# [YOUR INSTRUCTIONS]
Copy the result of filtering the entries below for lines that include the string "LaTeX".

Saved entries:
►

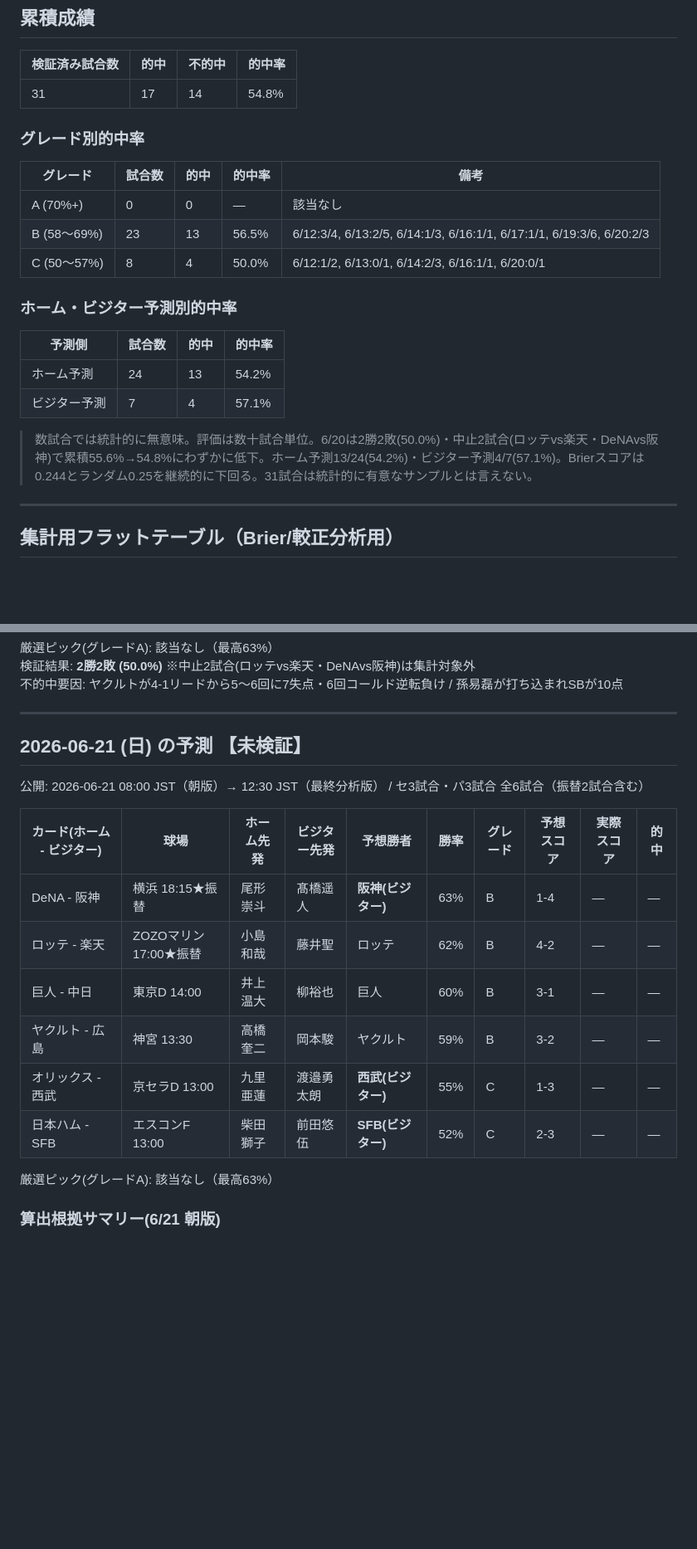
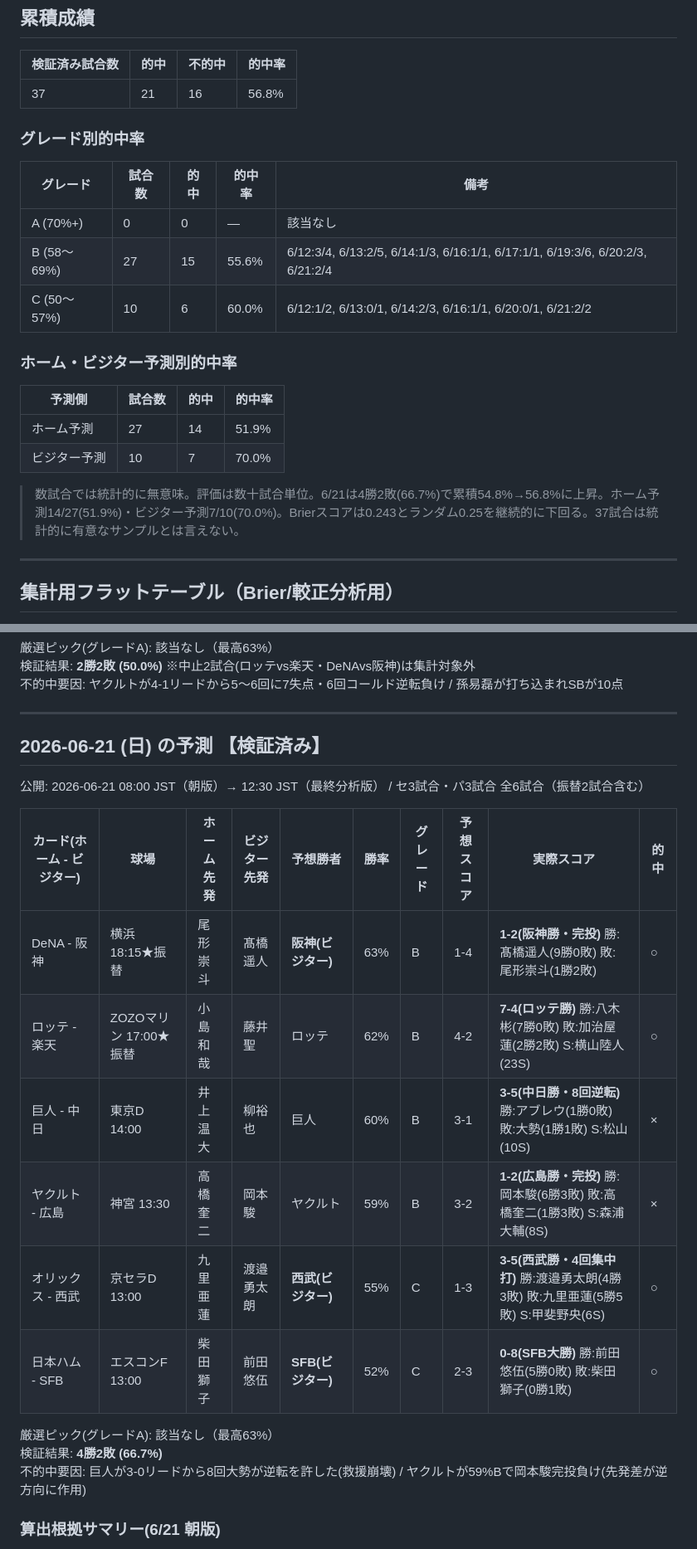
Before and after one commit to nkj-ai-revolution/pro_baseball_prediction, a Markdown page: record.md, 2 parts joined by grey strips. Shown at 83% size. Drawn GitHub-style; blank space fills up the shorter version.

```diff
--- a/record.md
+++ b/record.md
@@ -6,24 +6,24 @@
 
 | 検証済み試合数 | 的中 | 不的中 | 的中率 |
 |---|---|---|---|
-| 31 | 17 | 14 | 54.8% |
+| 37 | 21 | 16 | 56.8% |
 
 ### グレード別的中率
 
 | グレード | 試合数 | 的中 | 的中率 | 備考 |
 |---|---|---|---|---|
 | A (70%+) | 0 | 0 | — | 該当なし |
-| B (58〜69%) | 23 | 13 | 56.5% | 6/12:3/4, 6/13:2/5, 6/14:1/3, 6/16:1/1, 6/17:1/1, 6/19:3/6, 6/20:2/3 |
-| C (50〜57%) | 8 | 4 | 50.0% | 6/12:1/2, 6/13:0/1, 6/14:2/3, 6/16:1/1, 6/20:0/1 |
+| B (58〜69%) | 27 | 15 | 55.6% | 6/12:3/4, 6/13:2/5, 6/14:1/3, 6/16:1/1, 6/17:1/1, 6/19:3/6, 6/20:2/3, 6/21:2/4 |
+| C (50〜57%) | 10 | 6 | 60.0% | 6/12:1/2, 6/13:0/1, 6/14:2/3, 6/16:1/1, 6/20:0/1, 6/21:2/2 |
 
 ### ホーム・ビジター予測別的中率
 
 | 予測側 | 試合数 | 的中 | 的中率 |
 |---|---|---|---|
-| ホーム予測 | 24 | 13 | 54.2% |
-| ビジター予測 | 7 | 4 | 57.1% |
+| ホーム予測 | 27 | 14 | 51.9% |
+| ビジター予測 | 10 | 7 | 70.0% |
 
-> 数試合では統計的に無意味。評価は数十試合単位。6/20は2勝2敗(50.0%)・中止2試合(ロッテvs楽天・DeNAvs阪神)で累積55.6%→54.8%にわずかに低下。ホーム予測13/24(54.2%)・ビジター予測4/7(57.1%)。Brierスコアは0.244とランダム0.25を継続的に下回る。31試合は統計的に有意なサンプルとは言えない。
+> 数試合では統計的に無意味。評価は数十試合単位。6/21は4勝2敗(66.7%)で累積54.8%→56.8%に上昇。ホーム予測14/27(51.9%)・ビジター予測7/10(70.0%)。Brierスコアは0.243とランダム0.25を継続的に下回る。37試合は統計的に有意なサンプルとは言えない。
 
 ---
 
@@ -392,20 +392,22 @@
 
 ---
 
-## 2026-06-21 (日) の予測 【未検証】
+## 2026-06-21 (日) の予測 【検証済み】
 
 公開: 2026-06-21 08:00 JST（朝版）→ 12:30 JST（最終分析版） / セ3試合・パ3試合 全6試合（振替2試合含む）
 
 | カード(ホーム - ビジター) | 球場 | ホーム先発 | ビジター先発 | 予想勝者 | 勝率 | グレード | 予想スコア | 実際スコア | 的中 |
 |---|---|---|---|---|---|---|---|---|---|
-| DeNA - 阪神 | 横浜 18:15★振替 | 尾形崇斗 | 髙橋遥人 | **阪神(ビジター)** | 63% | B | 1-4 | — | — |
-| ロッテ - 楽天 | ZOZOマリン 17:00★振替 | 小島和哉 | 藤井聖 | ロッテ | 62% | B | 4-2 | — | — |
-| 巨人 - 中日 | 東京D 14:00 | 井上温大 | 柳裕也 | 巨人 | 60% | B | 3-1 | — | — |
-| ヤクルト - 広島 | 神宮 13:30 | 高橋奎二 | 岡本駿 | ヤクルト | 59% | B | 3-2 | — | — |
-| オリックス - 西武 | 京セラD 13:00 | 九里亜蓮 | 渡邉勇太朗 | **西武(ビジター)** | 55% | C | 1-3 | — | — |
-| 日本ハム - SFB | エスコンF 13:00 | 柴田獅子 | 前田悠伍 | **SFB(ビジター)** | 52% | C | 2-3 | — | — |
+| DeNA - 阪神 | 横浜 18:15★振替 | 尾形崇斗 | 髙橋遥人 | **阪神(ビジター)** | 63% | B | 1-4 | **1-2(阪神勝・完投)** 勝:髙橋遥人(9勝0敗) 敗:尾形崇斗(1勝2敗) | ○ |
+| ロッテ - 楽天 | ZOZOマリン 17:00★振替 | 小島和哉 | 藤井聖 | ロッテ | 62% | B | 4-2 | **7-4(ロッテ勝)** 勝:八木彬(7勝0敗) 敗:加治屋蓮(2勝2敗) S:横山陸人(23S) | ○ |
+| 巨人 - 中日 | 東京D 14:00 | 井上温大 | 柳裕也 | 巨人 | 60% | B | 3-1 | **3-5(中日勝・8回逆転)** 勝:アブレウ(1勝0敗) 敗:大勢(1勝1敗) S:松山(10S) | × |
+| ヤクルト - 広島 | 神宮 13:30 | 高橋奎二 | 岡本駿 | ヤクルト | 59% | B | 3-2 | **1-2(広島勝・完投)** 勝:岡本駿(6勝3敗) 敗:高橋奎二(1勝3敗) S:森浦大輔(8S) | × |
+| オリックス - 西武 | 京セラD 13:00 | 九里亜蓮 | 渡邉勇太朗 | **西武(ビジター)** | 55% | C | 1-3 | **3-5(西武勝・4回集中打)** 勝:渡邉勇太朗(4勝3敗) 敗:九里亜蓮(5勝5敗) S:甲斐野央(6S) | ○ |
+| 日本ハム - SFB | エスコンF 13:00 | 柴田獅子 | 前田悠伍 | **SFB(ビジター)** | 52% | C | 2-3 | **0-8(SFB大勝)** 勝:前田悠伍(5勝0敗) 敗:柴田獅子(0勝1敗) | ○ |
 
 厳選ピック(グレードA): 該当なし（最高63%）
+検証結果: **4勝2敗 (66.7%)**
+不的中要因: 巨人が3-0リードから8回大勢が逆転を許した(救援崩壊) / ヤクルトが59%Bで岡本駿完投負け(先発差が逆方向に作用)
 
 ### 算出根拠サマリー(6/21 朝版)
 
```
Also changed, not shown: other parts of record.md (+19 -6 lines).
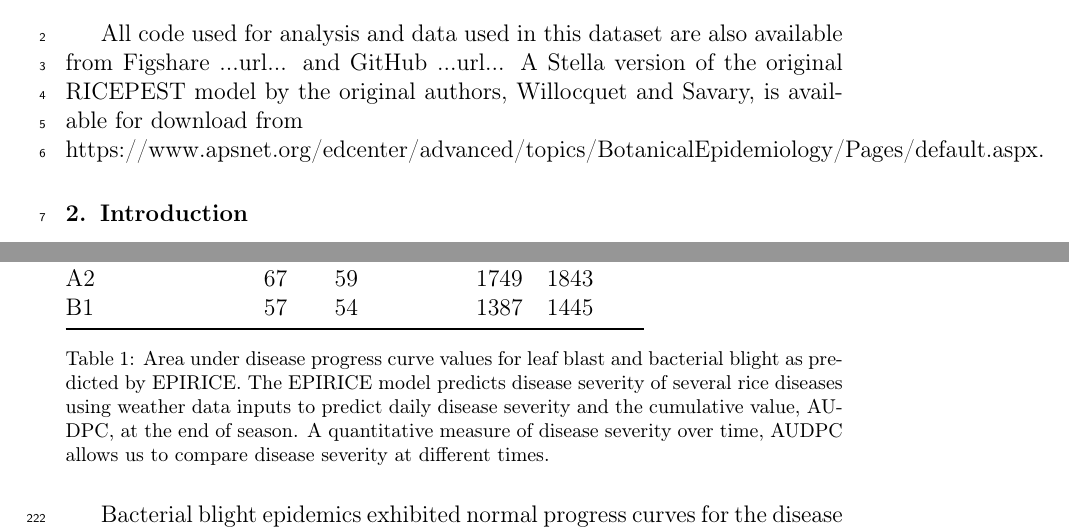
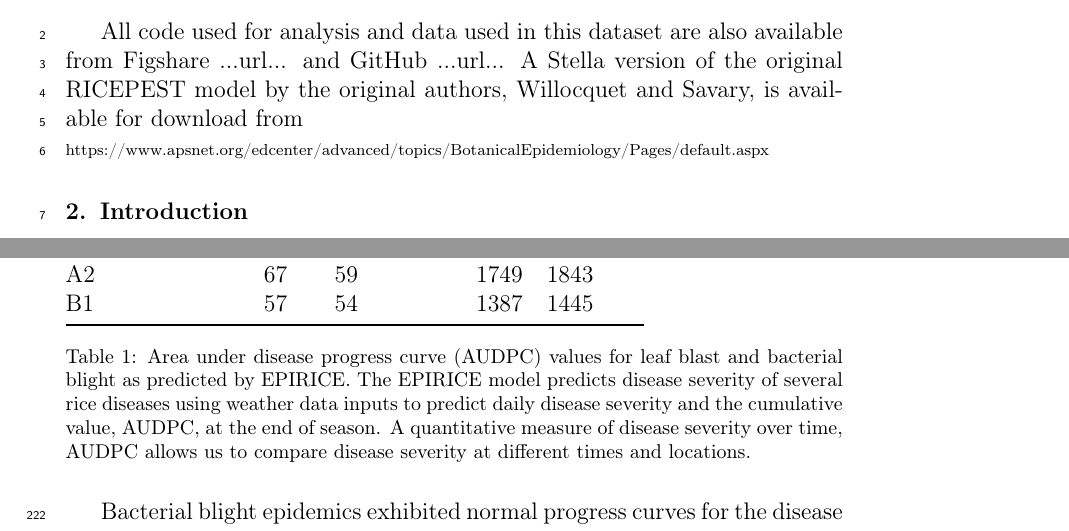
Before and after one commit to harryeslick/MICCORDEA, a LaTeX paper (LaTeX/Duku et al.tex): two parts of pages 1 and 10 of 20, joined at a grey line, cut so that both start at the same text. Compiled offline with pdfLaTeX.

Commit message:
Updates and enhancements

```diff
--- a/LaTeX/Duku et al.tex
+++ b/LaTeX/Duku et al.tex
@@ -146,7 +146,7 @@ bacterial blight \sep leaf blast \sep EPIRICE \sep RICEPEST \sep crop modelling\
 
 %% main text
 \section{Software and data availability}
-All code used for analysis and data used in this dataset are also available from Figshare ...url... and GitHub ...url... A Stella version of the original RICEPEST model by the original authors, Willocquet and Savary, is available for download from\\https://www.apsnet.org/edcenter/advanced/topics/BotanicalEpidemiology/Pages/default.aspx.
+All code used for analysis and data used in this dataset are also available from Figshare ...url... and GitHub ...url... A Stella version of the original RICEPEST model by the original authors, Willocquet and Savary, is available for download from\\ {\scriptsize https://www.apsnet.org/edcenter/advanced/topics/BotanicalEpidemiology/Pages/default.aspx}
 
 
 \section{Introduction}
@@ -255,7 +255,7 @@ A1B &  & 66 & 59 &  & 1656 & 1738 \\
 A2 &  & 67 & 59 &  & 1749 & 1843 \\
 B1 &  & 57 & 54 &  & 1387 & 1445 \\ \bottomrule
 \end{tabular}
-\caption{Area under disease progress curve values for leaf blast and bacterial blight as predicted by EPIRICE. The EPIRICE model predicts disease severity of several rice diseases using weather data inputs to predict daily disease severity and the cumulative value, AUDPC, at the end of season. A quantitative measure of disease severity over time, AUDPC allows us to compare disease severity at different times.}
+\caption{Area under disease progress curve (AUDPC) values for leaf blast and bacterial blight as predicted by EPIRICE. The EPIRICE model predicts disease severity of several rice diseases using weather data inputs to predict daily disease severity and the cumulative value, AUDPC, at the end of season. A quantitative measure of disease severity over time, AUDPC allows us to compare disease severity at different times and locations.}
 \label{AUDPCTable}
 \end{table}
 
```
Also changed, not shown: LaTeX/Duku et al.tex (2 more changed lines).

◄

# [RESULT]
Before and after one commit to harryeslick/MICCORDEA, a LaTeX paper (LaTeX/Duku et al.tex): two parts of pages 1 and 10 of 20, joined at a grey line, cut so that both start at the same text. Compiled offline with pdfLaTeX.
--- a/LaTeX/Duku et al.tex
+++ b/LaTeX/Duku et al.tex
Also changed, not shown: LaTeX/Duku et al.tex (2 more changed lines).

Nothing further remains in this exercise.